Record extracts

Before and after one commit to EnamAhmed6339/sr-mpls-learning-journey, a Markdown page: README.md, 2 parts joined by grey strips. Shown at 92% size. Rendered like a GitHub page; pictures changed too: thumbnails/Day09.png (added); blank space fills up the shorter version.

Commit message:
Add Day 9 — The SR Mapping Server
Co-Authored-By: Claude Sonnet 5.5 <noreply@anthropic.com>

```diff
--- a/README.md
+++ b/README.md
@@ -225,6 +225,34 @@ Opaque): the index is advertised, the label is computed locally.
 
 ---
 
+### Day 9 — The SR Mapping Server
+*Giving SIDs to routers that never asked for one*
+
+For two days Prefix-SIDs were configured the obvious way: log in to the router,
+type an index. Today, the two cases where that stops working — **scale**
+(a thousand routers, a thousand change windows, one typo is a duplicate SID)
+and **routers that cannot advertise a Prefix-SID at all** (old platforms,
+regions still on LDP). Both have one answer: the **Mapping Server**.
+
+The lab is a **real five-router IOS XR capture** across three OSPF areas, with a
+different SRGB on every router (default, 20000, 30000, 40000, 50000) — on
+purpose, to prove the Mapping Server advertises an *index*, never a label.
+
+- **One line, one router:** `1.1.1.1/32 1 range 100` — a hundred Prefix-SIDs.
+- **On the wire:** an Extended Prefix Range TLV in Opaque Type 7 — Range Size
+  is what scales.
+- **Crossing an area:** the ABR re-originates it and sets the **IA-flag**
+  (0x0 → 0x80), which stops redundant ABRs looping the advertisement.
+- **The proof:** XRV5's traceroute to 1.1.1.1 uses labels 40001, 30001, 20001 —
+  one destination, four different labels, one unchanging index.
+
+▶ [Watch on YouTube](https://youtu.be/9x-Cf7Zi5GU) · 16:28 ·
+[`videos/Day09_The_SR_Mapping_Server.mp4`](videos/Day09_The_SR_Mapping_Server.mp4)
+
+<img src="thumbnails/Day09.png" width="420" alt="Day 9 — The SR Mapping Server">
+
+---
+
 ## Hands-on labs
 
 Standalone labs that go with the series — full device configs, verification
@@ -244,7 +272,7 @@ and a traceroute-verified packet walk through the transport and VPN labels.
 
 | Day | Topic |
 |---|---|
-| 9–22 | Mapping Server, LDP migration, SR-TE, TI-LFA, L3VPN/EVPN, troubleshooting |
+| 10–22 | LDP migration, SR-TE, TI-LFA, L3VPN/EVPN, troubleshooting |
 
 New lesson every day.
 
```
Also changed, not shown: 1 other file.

Problem to solve
Every line holding the word "that" should be copied out of the material.

Response
+*Giving SIDs to routers that never asked for one*
+type an index. Today, the two cases where that stops working — **scale**
+and **routers that cannot advertise a Prefix-SID at all** (old platforms,
 Standalone labs that go with the series — full device configs, verification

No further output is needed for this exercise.